Pricking your finger to test your blood sugar – and sometimes several times per day — is an important part of your diabetes management. However, some people with diabetes find the pain associated with blood glucose monitoring stops them from testing as often as they should. In fact, one study has shown that 35% people said that that pain was the main reason they didn’t perform regular blood glucose testing.
You may be asking yourself, “what can be done to reduce the pain?”. Here are some tips to help you make home blood glucose monitoring a little less painful:
1. Find the blood glucose meter and lancing device that works best for you:
There are many makes and models of meters; shop around until you find the one you like best. You may notice that some are easier to use than others, and that some will result in more or less pain for you when you prick yourself. Also, ask your pharmacist or other diabetes healthcare team member for their recommendations.
2. Wash your hands:
It is important to wash your hands with warm water prior to pricking your finger. This will help increase the blood circulation down to your fingertips. Avoid using alcohol to clean your finger since it can dry out and tighten your skin which makes it more difficult for the lancet to poke through.
Another tip to increase blood flow is to shake your arms and hands at your sides. Washing your hands is also important to prevent a falsely high blood sugar reading due to any sugar that may be left on your fingers if you just ate.
3. Keep your skin taut:
You can keep your skin taught by pressing the lancet device firmly against your skin. This should help reduce any pain you are experiencing when you prick yourself.
4. Adjust the lancet depth:
If blood sugar testing is always painful for you, it is possible that your lancet is set to hit too hard or too deep. It is important to select a penetration depth on the lancet device that is as shallow as possible, but that still produces blood. If you are having trouble figuring out how to do this, or determining which depth will get you the least painful blood testing experiencing with the most accurate blood sugar monitoring results, work with a diabetes educator or a member of your diabetes team.
5. Use a sharp lancing device:
It is important to use a new lancet every time you prick your finger, to ensure it is sharp. If you re-use lancets, they become duller and, thus, more painful to use. Lancets are so tiny that just a single use can bend or dull their tips. As a result, they can hurt more if you reuse them.
6. Prick your finger quickly:
Sometimes, fear of a painful prick will cause you to prick at a slower pace. This slower insertion is more painful, and may result in a more unpleasant experience for you. It is import to prick your finger quickly, without hesitation, to minimize the pain.
7. Use the side of your fingertips:
When testing your blood sugar, it is important to resist aiming straight for that big area on the tips of your fingers. This is because are are more nerve endings on the pads on the finger tips. To reduce pain, it is recommended to prick on the side of your fingertips, because there are fewer nerve endings there.
8. Rotate your pricking sites:
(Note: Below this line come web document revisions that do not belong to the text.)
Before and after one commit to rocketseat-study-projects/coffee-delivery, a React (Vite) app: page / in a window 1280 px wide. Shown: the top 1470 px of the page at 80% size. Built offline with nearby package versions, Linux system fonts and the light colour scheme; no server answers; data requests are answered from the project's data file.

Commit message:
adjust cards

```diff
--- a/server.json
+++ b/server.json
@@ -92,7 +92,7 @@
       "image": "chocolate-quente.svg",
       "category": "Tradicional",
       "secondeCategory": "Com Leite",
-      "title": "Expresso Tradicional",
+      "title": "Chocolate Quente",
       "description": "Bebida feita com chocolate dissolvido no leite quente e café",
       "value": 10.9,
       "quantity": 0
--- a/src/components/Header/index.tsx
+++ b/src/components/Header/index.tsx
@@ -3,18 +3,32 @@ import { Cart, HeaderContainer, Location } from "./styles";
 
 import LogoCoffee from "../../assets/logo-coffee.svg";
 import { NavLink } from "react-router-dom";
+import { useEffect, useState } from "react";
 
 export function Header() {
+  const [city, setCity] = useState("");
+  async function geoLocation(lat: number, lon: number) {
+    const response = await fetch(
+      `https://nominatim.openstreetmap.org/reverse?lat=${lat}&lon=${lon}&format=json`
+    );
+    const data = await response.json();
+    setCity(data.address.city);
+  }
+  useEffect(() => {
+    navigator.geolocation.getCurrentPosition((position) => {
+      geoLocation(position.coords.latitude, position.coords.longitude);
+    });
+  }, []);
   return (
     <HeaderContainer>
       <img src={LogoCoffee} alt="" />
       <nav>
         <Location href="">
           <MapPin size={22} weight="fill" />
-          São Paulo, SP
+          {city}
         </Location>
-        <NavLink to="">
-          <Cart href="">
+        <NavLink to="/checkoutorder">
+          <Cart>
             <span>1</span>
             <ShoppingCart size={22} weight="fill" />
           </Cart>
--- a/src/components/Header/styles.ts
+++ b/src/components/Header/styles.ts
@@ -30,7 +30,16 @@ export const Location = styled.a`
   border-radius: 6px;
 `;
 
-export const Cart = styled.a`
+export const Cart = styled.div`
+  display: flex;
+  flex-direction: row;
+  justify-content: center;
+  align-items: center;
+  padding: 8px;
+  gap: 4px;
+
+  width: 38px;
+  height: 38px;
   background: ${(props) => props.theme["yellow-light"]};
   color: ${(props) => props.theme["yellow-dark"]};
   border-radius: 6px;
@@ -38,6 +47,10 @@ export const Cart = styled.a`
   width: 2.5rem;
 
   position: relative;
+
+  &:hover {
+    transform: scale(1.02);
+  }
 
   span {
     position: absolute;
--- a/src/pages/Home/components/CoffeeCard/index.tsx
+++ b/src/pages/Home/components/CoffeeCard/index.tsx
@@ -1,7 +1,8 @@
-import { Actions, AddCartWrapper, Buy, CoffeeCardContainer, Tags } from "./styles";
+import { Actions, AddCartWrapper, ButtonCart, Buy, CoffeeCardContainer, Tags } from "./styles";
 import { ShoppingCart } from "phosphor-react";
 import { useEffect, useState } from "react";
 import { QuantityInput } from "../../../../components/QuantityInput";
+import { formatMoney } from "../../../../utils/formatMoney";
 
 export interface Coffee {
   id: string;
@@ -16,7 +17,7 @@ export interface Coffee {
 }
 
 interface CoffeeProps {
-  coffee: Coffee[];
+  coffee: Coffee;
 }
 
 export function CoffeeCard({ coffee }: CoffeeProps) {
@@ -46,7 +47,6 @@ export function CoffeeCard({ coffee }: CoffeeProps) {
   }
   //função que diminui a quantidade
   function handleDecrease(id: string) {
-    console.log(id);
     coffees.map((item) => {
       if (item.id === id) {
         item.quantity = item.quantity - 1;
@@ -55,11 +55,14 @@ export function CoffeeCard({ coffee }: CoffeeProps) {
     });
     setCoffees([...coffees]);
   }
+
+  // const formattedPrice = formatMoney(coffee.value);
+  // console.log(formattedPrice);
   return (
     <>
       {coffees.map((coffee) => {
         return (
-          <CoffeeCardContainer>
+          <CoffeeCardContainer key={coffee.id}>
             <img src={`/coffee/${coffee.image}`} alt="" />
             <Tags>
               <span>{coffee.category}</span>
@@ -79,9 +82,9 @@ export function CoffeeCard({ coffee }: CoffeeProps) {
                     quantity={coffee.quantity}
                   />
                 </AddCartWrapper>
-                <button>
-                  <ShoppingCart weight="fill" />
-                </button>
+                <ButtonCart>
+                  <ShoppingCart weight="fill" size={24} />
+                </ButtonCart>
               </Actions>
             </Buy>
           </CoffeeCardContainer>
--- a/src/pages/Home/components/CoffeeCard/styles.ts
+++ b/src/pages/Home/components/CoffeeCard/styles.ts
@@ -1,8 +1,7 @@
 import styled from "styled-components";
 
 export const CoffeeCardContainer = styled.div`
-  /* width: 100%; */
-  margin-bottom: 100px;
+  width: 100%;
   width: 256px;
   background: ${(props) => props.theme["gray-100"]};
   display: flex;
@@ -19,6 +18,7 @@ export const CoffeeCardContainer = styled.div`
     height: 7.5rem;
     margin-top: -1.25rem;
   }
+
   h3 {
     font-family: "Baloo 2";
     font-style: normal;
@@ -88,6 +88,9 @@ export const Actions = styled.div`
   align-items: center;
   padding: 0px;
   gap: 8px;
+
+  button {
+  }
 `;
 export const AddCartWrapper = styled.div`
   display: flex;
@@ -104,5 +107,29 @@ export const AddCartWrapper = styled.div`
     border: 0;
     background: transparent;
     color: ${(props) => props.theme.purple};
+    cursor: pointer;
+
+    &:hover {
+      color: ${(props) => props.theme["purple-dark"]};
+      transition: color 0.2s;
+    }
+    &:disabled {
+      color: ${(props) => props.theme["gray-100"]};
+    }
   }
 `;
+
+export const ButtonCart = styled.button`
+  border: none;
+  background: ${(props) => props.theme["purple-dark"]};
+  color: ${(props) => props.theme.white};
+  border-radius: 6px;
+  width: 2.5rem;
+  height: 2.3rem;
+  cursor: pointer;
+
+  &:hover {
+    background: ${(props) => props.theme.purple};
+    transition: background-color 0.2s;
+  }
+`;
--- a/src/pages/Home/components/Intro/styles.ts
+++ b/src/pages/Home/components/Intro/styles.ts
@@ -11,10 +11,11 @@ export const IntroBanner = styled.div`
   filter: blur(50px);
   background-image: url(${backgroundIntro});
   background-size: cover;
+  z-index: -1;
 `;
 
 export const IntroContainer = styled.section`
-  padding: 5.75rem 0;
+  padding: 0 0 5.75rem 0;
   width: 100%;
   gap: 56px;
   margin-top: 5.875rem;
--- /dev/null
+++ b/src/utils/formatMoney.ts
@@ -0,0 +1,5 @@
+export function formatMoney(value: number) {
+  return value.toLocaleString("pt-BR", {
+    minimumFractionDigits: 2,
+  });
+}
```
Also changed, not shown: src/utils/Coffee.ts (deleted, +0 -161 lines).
When managing your diabetes, it is easy to get in a habit of using the same finger to prick yourself. However, we recommend against this. It is important to switch fingers, and areas on the finger each time you prick yourself. This will reduce the risk of calluses and scarring, and will result in a less painful prick.
Using some of the solutions above, you will find that blood glucose monitoring does not need to be painful and can be an invaluable tool to help with your diabetes management planning.